NEWS
11/01/2018 08:53 SAST | Updated 11/01/2018 09:01 SAST

Google Doodle Honours SA Author And Activist, Alan Paton

"His magnum opus is a moving tale of racial injustice, human suffering, and redemption, as two fathers come to terms with the loss of their sons..."

Google Doodle

The Google Doodle for January 11 pays tribute to author and anti-apartheid activist, Alan Paton -- marking what would've been his 115th birthday, reported Time magazine.

Born in KwaZulu-Natal on January 11, 1903, Paton became a prominent figure both in the literary and political world through his writings and public addresses that spoke out against apartheid, the South African system of racial discrimination, during the mid to late 20th century.

After graduating from the University of Natal (now the University of KwaZulu-Natal and becoming a teacher, Paton became head of Diepkoof, a prison for young black youths, where he introduced reforms that included open dormitories and home visitations.

It was while studying prison reform in Europe that Paton was inspired to write his famed book, "Cry, the Beloved Country", which tells the story of a black minister whose son is accused of murdering the son of a wealthy white farmer amid racial tensions. It was published in 1948 -- the year apartheid was formally established and when the four decades of racial segregation began in South Africa.

Paton also helped to create the Liberal Party of South Africa in 1953. The party fought for universal voting rights and an opposition of violence through 1958, when it was disbanded by a law that made interracial parties illegal.

Besides his books, he also wrote numerous essays on race and politics that helped spark attention from around the world on the issue of apartheid.

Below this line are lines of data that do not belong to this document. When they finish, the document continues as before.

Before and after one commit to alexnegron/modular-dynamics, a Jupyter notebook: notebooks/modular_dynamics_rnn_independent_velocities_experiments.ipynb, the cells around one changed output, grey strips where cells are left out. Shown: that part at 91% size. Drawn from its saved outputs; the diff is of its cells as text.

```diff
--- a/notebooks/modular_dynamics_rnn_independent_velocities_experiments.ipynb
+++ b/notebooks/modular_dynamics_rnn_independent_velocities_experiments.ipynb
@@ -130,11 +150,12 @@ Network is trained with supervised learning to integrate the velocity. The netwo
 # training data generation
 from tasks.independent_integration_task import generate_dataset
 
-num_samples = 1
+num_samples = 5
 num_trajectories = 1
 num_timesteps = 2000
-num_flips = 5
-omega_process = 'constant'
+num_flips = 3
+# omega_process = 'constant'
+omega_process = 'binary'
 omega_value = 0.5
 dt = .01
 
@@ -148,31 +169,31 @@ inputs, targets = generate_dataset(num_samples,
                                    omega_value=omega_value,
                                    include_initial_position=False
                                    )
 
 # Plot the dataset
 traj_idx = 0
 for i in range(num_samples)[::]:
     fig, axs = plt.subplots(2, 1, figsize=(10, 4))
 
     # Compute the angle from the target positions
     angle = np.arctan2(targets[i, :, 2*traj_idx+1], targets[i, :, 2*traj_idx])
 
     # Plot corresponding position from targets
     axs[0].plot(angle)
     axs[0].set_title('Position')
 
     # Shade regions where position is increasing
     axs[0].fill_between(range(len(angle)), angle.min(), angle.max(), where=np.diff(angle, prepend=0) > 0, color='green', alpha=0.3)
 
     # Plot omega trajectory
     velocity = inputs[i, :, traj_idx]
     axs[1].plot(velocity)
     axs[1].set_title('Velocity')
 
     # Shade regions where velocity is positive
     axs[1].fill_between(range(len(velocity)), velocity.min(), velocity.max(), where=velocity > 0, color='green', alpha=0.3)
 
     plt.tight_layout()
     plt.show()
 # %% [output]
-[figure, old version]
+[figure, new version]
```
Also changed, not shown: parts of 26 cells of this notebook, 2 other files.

As the Google Doodle describes: "His magnum opus is a moving tale of racial injustice, human suffering, and redemption, as two fathers come to terms with the loss of their sons -- one an accidental murder and the other, his unfortunate victim."